Exam grades will no longer be a factor in promoting military commissioned officers, while reservists will have more flexibility to show up for training according to upcoming changes.
Defence Minister Savvas Angelides has introduced a number of reforms in the military, with some of the measures going into effect next year.
Starting from 1 January 2019, reservists will no longer be required to attend training for long hours. While mandatory training will continue, reservists will be allowed to select the time of the day they wish to attend according to their own schedule, thus limiting the waste of time typically experienced by men who need to take off work an entire day.
The new reform measures also include an ongoing study of a new evaluation system for commissioned officers, aiming to promote the best among the best.
Currently, officers who are up for promotion rely heavily on their exam grades, based on a decades-old system that proved to be inefficient according to proponents of the new plan. But the ministry says promotions should not be based on grades that young cadets managed to get 20 or even 30 years ago.
New building in Strovolos
Other reforms include downsizing a number of administrative functions by merging departments and offices that are redundant. A new building, which will house the defence ministry, is also expected to assist in the effort of cutting down on redundancies as both ministry and National Guard headquarters will be under one roof in Strovolos, Nicosia.
A number of specialist positions will also be given out to professional experts. According to daily Phileleftheros, 18 positions have been identified under this measure, expected to free up time for officers who currently carry a dual burden.
Other reforms include downsizing a number of administrative functions by merging departments and offices that are redundant
The defence budget has also got a €45 million increase for defence systems during the year 2019, bringing the total budget for defence to €122 million. Close to €52 million has been earmarked for the purchase and maintenance of defence weapon systems.
But the budget also comes with a caveat, as retired state auditor recently spoke of money waste.
Former senior state auditor Andreas Hasapopoulos had warned that the prices alone of Augusta helicopters were inflated by €6 million, suggesting wrongdoing and kickbacks were involved in the overall deal.
Hasapopoulos alleged that former Auditor General Chrystalla Georghadji, who is today the Governor of the Central Bank, withheld details from the House defence committee and did not disclose pertinent information that could have affected the approval of the purchase.
Back in the summer, the retired auditor had written on Facebook that the ministry was moving ahead with a €17 million purchase of a specific weapons system, saying the amount would included €5 million in kickbacks.
The minsitry has denied the allegations, saying a probe showed that everything was done legally.

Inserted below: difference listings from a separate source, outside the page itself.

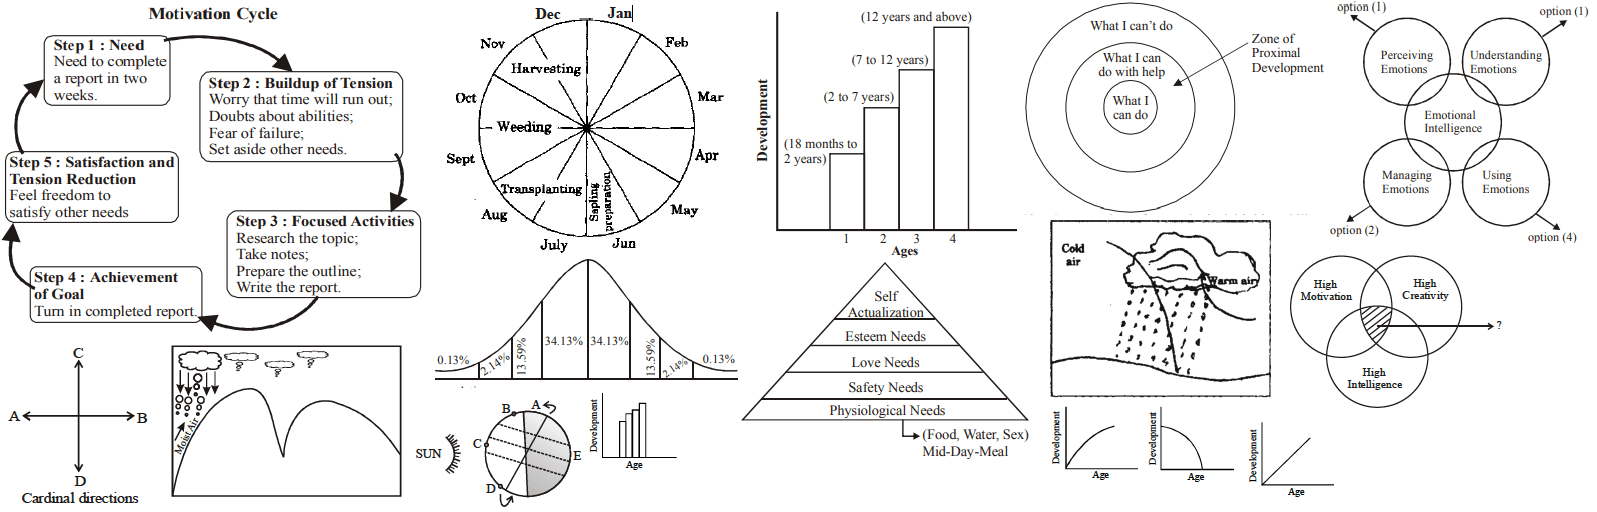
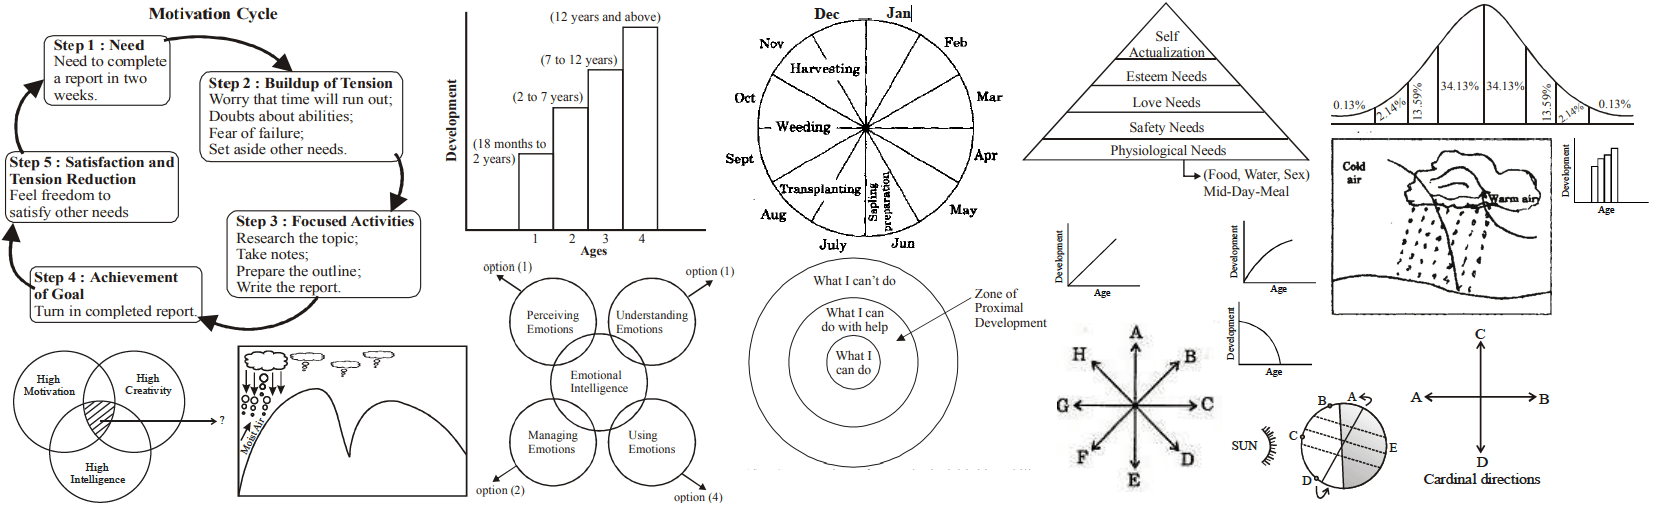
fixed images.

Changed region(s): [[0.0, 0.0, 1.0, 1.0]]

diff --git a/img/teachers/ctet2/prev/ctet2soc.css b/img/teachers/ctet2/prev/ctet2soc.css
@@ -8,52 +8,55 @@ Responsive: <div class="yourspritesname"></div>
 
 
 .CTET_2_2012_Jan_41 {max-width:179px; max-height:120px; }
-.CTET_2_2012_Jan_41::after {content: '\00a0';display: inline-block; width:179px; height:120px; background-position: 28.702397743300423% 99.23469387755102%;background-size: 892.1787709497206% 426.6666666666667%;background-image: url(ctet2soc.png);padding: 0; }
+.CTET_2_2012_Jan_41::after {content: '\00a0';display: inline-block; width:179px; height:120px; background-position: 82.85907859078591% 97.6923076923077%;background-size: 924.5810055865921% 425%;background-image: url(ctet2soc.png);padding: 0; }
 div.CTET_2_2012_Jan_41::after {max-width:179px; width:100%;height:0;padding: 0 0 67.0391061452514% 0;}
 .CTET_2_2012_Jan_46 {max-width:241px; max-height:163px; }
-.CTET_2_2012_Jan_46::after {content: '\00a0';display: inline-block; width:241px; height:163px; background-position: 12.168141592920353% 97.13467048710602%;background-size: 662.655601659751% 314.11042944785277%;background-image: url(ctet2soc.png);padding: 0; }
+.CTET_2_2012_Jan_46::after {content: '\00a0';display: inline-block; width:241px; height:163px; background-position: 16.336633663366335% 97.69452449567723%;background-size: 686.7219917012449% 312.8834355828221%;background-image: url(ctet2soc.png);padding: 0; }
 div.CTET_2_2012_Jan_46::after {max-width:241px; width:100%;height:0;padding: 0 0 67.63485477178423% 0;}
+.ctet_2_2011_38 {max-width:172px; max-height:176px; }
+.ctet_2_2011_38::after {content: '\00a0';display: inline-block; width:172px; height:176px; background-position: 70.8024275118004% 95.80838323353294%;background-size: 962.2093023255813% 289.77272727272725%;background-image: url(ctet2soc.png);padding: 0; }
+div.ctet_2_2011_38::after {max-width:172px; width:100%;height:0;padding: 0 0 102.32558139534883% 0;}
 .ctet_2_2013_jul_12 {max-width:229px; max-height:170px; }
-.ctet_2_2013_jul_12::after {content: '\00a0';display: inline-block; width:229px; height:170px; background-position: 93.42105263157895% 71.34502923976608%;background-size: 697.3799126637555% 301.1764705882353%;background-image: url(ctet2soc.png);padding: 0; }
+.ctet_2_2013_jul_12::after {content: '\00a0';display: inline-block; width:229px; height:170px; background-position: 0.07012622720897616% 99.70588235294117%;background-size: 722.707423580786% 300%;background-image: url(ctet2soc.png);padding: 0; }
 div.ctet_2_2013_jul_12::after {max-width:229px; width:100%;height:0;padding: 0 0 74.23580786026201% 0;}
 .ctet_2_2014_feb_10sol {max-width:308px; max-height:132px; }
-.ctet_2_2014_feb_10sol::after {content: '\00a0';display: inline-block; width:308px; height:132px; background-position: 33.359193173002325% 67.36842105263158%;background-size: 518.5064935064935% 387.8787878787879%;background-image: url(ctet2soc.png);padding: 0; }
+.ctet_2_2014_feb_10sol::after {content: '\00a0';display: inline-block; width:308px; height:132px; background-position: 98.44097995545657% 0.26455026455026454%;background-size: 537.3376623376623% 386.3636363636364%;background-image: url(ctet2soc.png);padding: 0; }
 div.ctet_2_2014_feb_10sol::after {max-width:308px; width:100%;height:0;padding: 0 0 42.857142857142854% 0;}
 .ctet_2_2014_feb_1_sol {max-width:278px; max-height:259px; }
-.ctet_2_2014_feb_1_sol::after {content: '\00a0';display: inline-block; width:278px; height:259px; background-position: 56.178923426838516% 0.3952569169960474%;background-size: 574.4604316546763% 197.6833976833977%;background-image: url(ctet2soc.png);padding: 0; }
+.ctet_2_2014_feb_1_sol::after {content: '\00a0';display: inline-block; width:278px; height:259px; background-position: 31.22730573710966% 0.398406374501992%;background-size: 595.3237410071943% 196.91119691119692%;background-image: url(ctet2soc.png);padding: 0; }
 div.ctet_2_2014_feb_1_sol::after {max-width:278px; width:100%;height:0;padding: 0 0 93.16546762589928% 0;}
 .ctet_2_2014_feb_1a {max-width:95px; max-height:88px; }
-.ctet_2_2014_feb_1a::after {content: '\00a0';display: inline-block; width:95px; height:88px; background-position: 39.081225033288945% 91.74528301886792%;background-size: 1681.0526315789473% 581.8181818181819%;background-image: url(ctet2soc.png);padding: 0; }
+.ctet_2_2014_feb_1a::after {content: '\00a0';display: inline-block; width:95px; height:88px; background-position: 99.93589743589743% 31.753554502369667%;background-size: 1742.1052631578948% 579.5454545454545%;background-image: url(ctet2soc.png);padding: 0; }
 div.ctet_2_2014_feb_1a::after {max-width:95px; width:100%;height:0;padding: 0 0 92.63157894736842% 0;}
 .ctet_2_2014_feb_1b {max-width:99px; max-height:80px; }
-.ctet_2_2014_feb_1b::after {content: '\00a0';display: inline-block; width:99px; height:80px; background-position: 69.75967957276369% 93.05555555555556%;background-size: 1613.1313131313132% 640%;background-image: url(ctet2soc.png);padding: 0; }
+.ctet_2_2014_feb_1b::after {content: '\00a0';display: inline-block; width:99px; height:80px; background-position: 78.59897172236504% 50.23255813953488%;background-size: 1671.7171717171718% 637.5%;background-image: url(ctet2soc.png);padding: 0; }
 div.ctet_2_2014_feb_1b::after {max-width:99px; width:100%;height:0;padding: 0 0 80.8080808080808% 0;}
 .ctet_2_2014_feb_1c {max-width:97px; max-height:86px; }
-.ctet_2_2014_feb_1c::after {content: '\00a0';display: inline-block; width:97px; height:86px; background-position: 82.93333333333334% 97.41784037558685%;background-size: 1646.3917525773195% 595.3488372093024%;background-image: url(ctet2soc.png);padding: 0; }
+.ctet_2_2014_feb_1c::after {content: '\00a0';display: inline-block; width:97px; height:86px; background-position: 67.39409499358152% 50.943396226415096%;background-size: 1706.1855670103093% 593.0232558139535%;background-image: url(ctet2soc.png);padding: 0; }
 div.ctet_2_2014_feb_1c::after {max-width:97px; width:100%;height:0;padding: 0 0 88.65979381443299% 0;}
 .ctet_2_2014_feb_1d {max-width:98px; max-height:83px; }
-.ctet_2_2014_feb_1d::after {content: '\00a0';display: inline-block; width:98px; height:83px; background-position: 76.38425617078052% 93.7062937062937%;background-size: 1629.591836734694% 616.8674698795181%;background-image: url(ctet2soc.png);padding: 0; }
+.ctet_2_2014_feb_1d::after {content: '\00a0';display: inline-block; width:98px; height:83px; background-position: 78.54849068721902% 69.55503512880563%;background-size: 1688.7755102040817% 614.4578313253012%;background-image: url(ctet2soc.png);padding: 0; }
 div.ctet_2_2014_feb_1d::after {max-width:98px; width:100%;height:0;padding: 0 0 84.6938775510204% 0;}
 .ctet_2_2014_feb_26sol {max-width:269px; max-height:242px; }
-.ctet_2_2014_feb_26sol::after {content: '\00a0';display: inline-block; width:269px; height:242px; background-position: 99.92469879518072% 0.37037037037037035%;background-size: 593.6802973977696% 211.5702479338843%;background-image: url(ctet2soc.png);padding: 0; }
+.ctet_2_2014_feb_26sol::after {content: '\00a0';display: inline-block; width:269px; height:242px; background-position: 34.12698412698413% 97.38805970149254%;background-size: 615.2416356877324% 210.74380165289256%;background-image: url(ctet2soc.png);padding: 0; }
 div.ctet_2_2014_feb_26sol::after {max-width:269px; width:100%;height:0;padding: 0 0 89.96282527881041% 0;}
 .ctet_2_2014_feb_28sol {max-width:305px; max-height:214px; }
-.ctet_2_2014_feb_28sol::after {content: '\00a0';display: inline-block; width:305px; height:214px; background-position: 57.19814241486068% 87.58389261744966%;background-size: 523.6065573770492% 239.25233644859813%;background-image: url(ctet2soc.png);padding: 0; }
+.ctet_2_2014_feb_28sol::after {content: '\00a0';display: inline-block; width:305px; height:214px; background-position: 75.55555555555556% 0.33783783783783783%;background-size: 542.6229508196722% 238.3177570093458%;background-image: url(ctet2soc.png);padding: 0; }
 div.ctet_2_2014_feb_28sol::after {max-width:305px; width:100%;height:0;padding: 0 0 70.1639344262295% 0;}
 .ctet_2_2014_sep_29sol {max-width:428px; max-height:337px; }
-.ctet_2_2014_sep_29sol::after {content: '\00a0';display: inline-block; width:428px; height:337px; background-position: 0.0855431993156544% 0.5714285714285714%;background-size: 373.13084112149534% 151.9287833827893%;background-image: url(ctet2soc.png);padding: 0; }
+.ctet_2_2014_sep_29sol::after {content: '\00a0';display: inline-block; width:428px; height:337px; background-position: 0.08149959250203749% 0.5780346820809249%;background-size: 386.68224299065423% 151.3353115727003%;background-image: url(ctet2soc.png);padding: 0; }
 div.ctet_2_2014_sep_29sol::after {max-width:428px; width:100%;height:0;padding: 0 0 78.73831775700934% 0;}
 .ctet_2_2014_sep_49 {max-width:163px; max-height:172px; }
-.ctet_2_2014_sep_49::after {content: '\00a0';display: inline-block; width:163px; height:172px; background-position: 0.0697350069735007% 99.70588235294117%;background-size: 979.7546012269938% 297.6744186046512%;background-image: url(ctet2soc.png);padding: 0; }
+.ctet_2_2014_sep_49::after {content: '\00a0';display: inline-block; width:163px; height:172px; background-position: 94.0348525469169% 94.67455621301775%;background-size: 1015.3374233128834% 296.51162790697674%;background-image: url(ctet2soc.png);padding: 0; }
 div.ctet_2_2014_sep_49::after {max-width:163px; width:100%;height:0;padding: 0 0 105.52147239263803% 0;}
 .ctet_2_2014_sep_55 {max-width:232px; max-height:185px; }
-.ctet_2_2014_sep_55::after {content: '\00a0';display: inline-block; width:232px; height:185px; background-position: 76.55677655677655% 66.05504587155963%;background-size: 688.3620689655172% 276.7567567567568%;background-image: url(ctet2soc.png);padding: 0; }
+.ctet_2_2014_sep_55::after {content: '\00a0';display: inline-block; width:232px; height:185px; background-position: 93.18341531974701% 41.23076923076923%;background-size: 713.3620689655172% 275.6756756756757%;background-image: url(ctet2soc.png);padding: 0; }
 div.ctet_2_2014_sep_55::after {max-width:232px; width:100%;height:0;padding: 0 0 79.74137931034483% 0;}
 .ctet_2_2014_sep_70 {max-width:310px; max-height:254px; }
-.ctet_2_2014_sep_70::after {content: '\00a0';display: inline-block; width:310px; height:254px; background-position: 33.41103341103341% 0.3875968992248062%;background-size: 515.1612903225806% 201.5748031496063%;background-image: url(ctet2soc.png);padding: 0; }
+.ctet_2_2014_sep_70::after {content: '\00a0';display: inline-block; width:310px; height:254px; background-position: 52.71375464684015% 0.390625%;background-size: 533.8709677419355% 200.78740157480314%;background-image: url(ctet2soc.png);padding: 0; }
 div.ctet_2_2014_sep_70::after {max-width:310px; width:100%;height:0;padding: 0 0 81.93548387096774% 0;}
 .ctet_2_2015_feb_12sol {max-width:306px; max-height:214px; }
-.ctet_2_2015_feb_12sol::after {content: '\00a0';display: inline-block; width:306px; height:214px; background-position: 79.00852052672347% 0.33557046979865773%;background-size: 521.8954248366013% 239.25233644859813%;background-image: url(ctet2soc.png);padding: 0; }
+.ctet_2_2015_feb_12sol::after {content: '\00a0';display: inline-block; width:306px; height:214px; background-position: 55.077835433654556% 86.48648648648648%;background-size: 540.8496732026143% 238.3177570093458%;background-image: url(ctet2soc.png);padding: 0; }
 div.ctet_2_2015_feb_12sol::after {max-width:306px; width:100%;height:0;padding: 0 0 69.93464052287581% 0;}
 
-/* $TexturePacker:SmartUpdate:771b57a638689ba6771c79f8c7e81ee3:335fe88c4357ee99938d811ab0b37a4f:913d05db91e9f69043cf94ed8bd770e8$ */
+/* $TexturePacker:SmartUpdate:89f801bb9a3211a86943479d79e2439c:856060a96591a5fb069e201c30cec100:913d05db91e9f69043cf94ed8bd770e8$ */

Angelides said the ministry and the leadership of the National Guard are working together and systematically towards reforms which include a defence weapons programme based on a restructuring plan to be implemented on a 15-year timeline.